*** Block opens ***
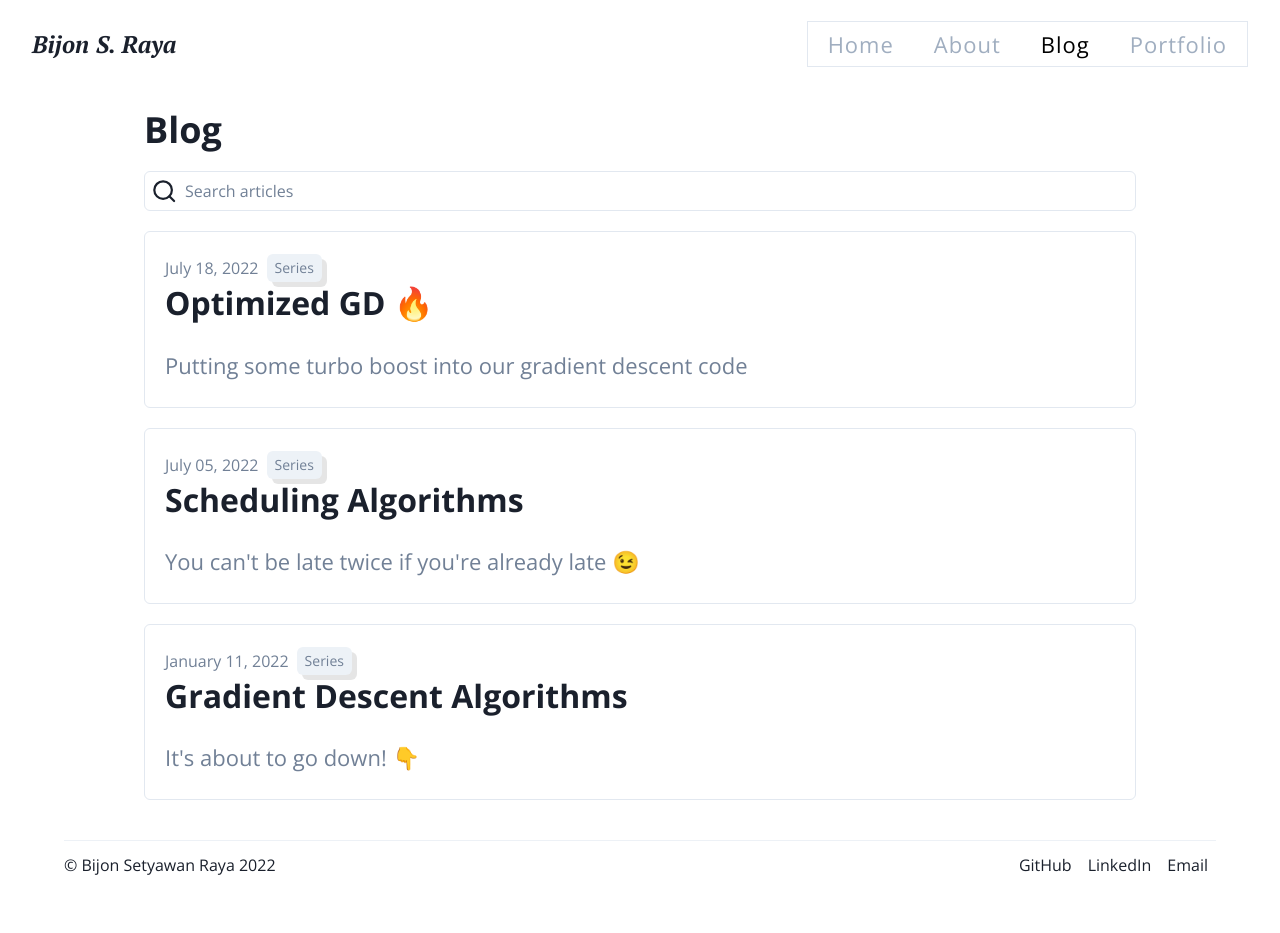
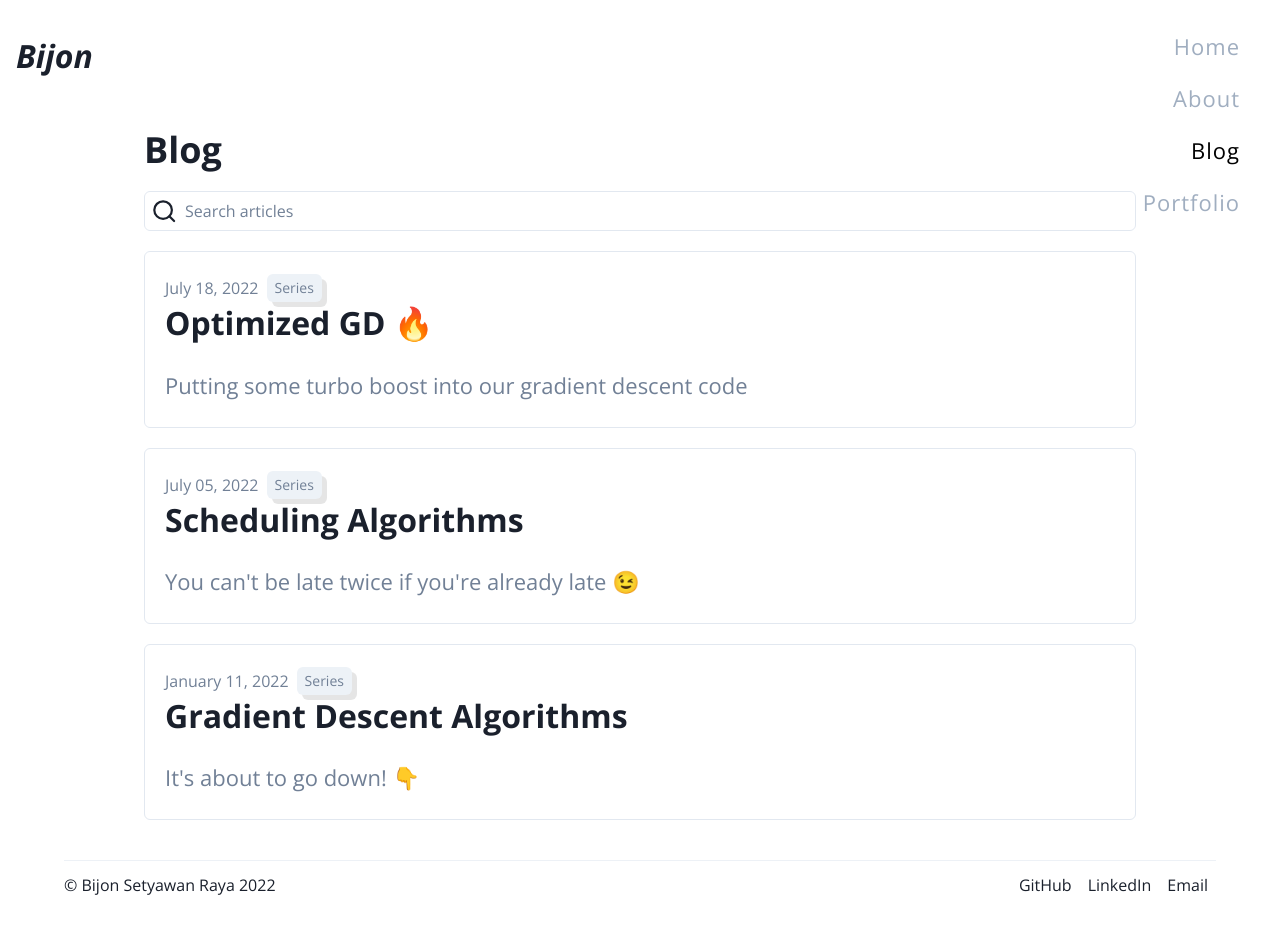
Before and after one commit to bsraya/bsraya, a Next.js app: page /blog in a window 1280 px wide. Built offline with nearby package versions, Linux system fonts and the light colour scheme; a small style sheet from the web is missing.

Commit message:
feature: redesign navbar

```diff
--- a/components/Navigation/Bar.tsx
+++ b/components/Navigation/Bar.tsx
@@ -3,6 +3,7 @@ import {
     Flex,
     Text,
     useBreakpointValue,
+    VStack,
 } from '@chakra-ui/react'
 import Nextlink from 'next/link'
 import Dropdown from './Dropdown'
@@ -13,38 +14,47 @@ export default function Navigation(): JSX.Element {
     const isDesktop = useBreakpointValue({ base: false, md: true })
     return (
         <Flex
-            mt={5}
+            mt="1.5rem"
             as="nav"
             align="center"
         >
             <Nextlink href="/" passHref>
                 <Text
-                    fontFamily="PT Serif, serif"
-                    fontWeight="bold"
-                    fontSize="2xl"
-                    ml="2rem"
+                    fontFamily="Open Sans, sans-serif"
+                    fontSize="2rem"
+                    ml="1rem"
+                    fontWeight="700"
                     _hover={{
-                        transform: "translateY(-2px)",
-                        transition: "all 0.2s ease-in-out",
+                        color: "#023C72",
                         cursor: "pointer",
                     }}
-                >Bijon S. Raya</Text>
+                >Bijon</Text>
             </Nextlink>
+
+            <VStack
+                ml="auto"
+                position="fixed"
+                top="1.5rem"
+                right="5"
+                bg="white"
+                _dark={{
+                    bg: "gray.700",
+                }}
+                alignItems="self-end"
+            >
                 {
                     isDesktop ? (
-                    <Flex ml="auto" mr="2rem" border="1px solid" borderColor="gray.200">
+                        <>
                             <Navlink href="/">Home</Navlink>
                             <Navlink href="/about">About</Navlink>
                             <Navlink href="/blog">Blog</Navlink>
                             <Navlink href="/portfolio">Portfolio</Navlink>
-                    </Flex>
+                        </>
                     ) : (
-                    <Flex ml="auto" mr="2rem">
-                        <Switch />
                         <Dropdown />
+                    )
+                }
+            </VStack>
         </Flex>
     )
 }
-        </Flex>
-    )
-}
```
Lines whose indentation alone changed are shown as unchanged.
*** Block closes ***
Pick each line holding "isDesktop" out of the entries above and return it.

§ **Solution to this problem**:
     const isDesktop = useBreakpointValue({ base: false, md: true })
                     isDesktop ? (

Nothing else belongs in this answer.